Germany is against the world’s top 20 economies launching a fiscal stimulus package in the face of slowing global growth, its finance minister said Friday, as the major powers disagreed on the best approach.
Government attempts to boost their economies with monetary loosening could be “counterproductive”, Wolfgang Schäuble told a conference ahead of a G20 finance ministers meeting in Shanghai.
The gathering comes with the global economy assailed on multiple fronts, from slowing growth in host nation China to weak commodity prices, and after the OECD last week cut its 2016 global growth forecast from 3.3 per cent to 3.0 per cent.
Japan has already adopted negative interest rates, the European Central Bank has embarked on a huge quantitative easing programme and the US Federal Reserve has signalled possible delays to interest rate rises.
But Schäuble said reforms were more important and “thinking about further stimulus just distracts from the real task at hand”.

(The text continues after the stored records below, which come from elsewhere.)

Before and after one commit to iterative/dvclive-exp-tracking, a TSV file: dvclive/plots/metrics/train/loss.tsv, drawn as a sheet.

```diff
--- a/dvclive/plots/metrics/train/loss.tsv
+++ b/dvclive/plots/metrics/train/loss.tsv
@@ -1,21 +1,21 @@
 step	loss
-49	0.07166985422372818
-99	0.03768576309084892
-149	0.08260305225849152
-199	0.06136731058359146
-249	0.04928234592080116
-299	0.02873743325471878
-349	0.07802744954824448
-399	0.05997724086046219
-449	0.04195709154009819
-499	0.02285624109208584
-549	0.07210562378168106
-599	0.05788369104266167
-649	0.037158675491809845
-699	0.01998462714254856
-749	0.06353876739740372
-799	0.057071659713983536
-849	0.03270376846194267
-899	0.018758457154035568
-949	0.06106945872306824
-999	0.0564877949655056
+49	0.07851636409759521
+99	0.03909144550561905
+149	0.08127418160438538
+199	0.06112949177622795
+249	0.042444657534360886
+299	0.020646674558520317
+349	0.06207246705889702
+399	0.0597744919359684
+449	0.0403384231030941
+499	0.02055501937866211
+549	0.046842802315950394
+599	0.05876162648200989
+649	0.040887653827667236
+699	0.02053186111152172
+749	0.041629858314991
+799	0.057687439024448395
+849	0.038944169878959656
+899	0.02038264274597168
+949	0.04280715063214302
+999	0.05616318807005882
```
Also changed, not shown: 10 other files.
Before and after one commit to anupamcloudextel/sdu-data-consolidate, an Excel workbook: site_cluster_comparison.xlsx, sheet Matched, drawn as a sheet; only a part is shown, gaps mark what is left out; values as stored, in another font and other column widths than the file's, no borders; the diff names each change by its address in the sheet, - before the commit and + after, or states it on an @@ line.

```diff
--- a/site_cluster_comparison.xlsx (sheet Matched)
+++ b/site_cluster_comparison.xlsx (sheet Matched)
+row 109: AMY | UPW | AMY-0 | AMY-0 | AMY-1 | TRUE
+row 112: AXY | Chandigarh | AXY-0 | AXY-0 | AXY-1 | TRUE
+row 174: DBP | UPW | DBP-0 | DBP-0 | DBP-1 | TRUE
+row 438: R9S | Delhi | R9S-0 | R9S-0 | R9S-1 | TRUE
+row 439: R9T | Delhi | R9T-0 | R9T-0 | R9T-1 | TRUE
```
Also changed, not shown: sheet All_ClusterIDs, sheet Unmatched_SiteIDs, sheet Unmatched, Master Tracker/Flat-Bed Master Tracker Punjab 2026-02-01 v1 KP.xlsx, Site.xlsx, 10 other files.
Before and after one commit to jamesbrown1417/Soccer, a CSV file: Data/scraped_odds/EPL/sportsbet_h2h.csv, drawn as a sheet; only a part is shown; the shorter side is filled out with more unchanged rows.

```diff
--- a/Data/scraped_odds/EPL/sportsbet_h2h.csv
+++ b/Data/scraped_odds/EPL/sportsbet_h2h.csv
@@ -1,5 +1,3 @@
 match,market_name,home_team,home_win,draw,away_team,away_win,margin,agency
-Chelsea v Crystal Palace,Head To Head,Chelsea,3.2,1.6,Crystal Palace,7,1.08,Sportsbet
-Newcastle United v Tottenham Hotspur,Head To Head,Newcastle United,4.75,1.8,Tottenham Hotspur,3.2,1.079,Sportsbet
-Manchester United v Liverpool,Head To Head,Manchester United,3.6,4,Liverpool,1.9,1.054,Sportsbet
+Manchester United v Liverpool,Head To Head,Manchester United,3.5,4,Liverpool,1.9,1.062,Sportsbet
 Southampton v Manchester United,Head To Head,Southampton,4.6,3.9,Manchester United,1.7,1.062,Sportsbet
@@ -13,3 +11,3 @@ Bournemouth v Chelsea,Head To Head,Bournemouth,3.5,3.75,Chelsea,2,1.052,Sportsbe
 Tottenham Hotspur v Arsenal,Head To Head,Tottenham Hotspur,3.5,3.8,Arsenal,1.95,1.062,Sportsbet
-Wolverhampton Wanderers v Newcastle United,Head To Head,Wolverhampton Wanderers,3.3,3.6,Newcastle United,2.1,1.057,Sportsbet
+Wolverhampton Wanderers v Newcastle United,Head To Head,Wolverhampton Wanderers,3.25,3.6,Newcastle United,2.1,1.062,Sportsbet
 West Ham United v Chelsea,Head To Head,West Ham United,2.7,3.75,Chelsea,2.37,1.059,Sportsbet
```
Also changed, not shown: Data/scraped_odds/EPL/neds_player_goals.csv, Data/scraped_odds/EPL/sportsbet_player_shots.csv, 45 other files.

Berlin does “not agree on a G20 fiscal stimulus package,” he said.
“Monetary policy is extremely accommodating to the point that it may even be counterproductive in terms of negative side effects.
“Fiscal as well as monetary policies have reached their limits — if you want the real economy to grow there are no shortcuts without reforms.”
– ‘No crisis’ –
As the European Union’s largest and richest country, Germany often has different economic priorities than other members, and Schäuble’s wide-ranging stance put him at odds with other key G20 members.
Speaking at the same conference, Bank of England governor Mark Carney retorted: “Several commentators are peddling the myth that monetary policy is out of ammunition.”
The world “risks being trapped in a low growth, low inflation and low interest rate equilibrium”, he said.
He criticised negative interest rates as a “zero-sum game” that exported problems to other countries, but said monetary stimulus “can buy time for structural adjustments” and the challenges “demand that our firepower is well aimed”.
US Treasury Secretary Jacob Lew said earlier this week that fiscal and monetary policy were “important tools”.
“When used together, they’re powerful. And that’s the message we bring,” he told Bloomberg Television.
“It means that in countries that are big economies, regions that have big economies, they need to use policy tools.”
But French Finance Minister Michel Sapin offered his German counterpart some support, saying there was “no crisis” in the world economy and “we don’t have to put in action new policies”.
“We don’t need to launch a global fiscal stimulus package,” he told reporters in Hong Kong, but added some countries “may have more capacity and should use their budgetary capabilities to support global growth”.
– ‘Walking dead’ –
Schäuble, known for being frank, has previously openly criticised the ECB for being too accommodative.
The use of spending to mitigate against economic crisis no longer appeared to work, he said Friday, adding that debt levels were too high while growth remained too low.
“The debt-financed growth model has reached its limits,” he said. “If we continue on this path we no longer need to watch television, the walking dead will overwhelm us, particularly in finance and construction.”
He did not specify in which countries such zombie enterprises existed — although they are a perennial issue in current G20 president China.
The country is the world’s biggest trader in goods, but its slowing growth has roiled global markets and sent prices of commodities such as base metals plunging, leaving producer countries facing a bleak outlook.
China’s growth fell to 6.9 per cent in 2015 — high compared to most other G20 members but the worst in a quarter of a century and a far cry from the fat years of double-digit increases.
A shock currency devaluation in August followed by another drop in January raised suspicions Beijing was pursuing a currency war to make its exports cheaper at others’ expense, and a stock market slump has also raised alarms.
Beijing has more room to boost the economy, the governor of the central People’s Bank of China said Friday as he sought to reassure markets.
“China still has some monetary policy space and monetary policy tools to address potential downside risk,” Zhou Xiaochuan said in a possible signal of more interest rate cuts and reductions in the amount banks must keep in reserve.
“We will not resort to competitive devaluations to boost our advantage in exports,” he added.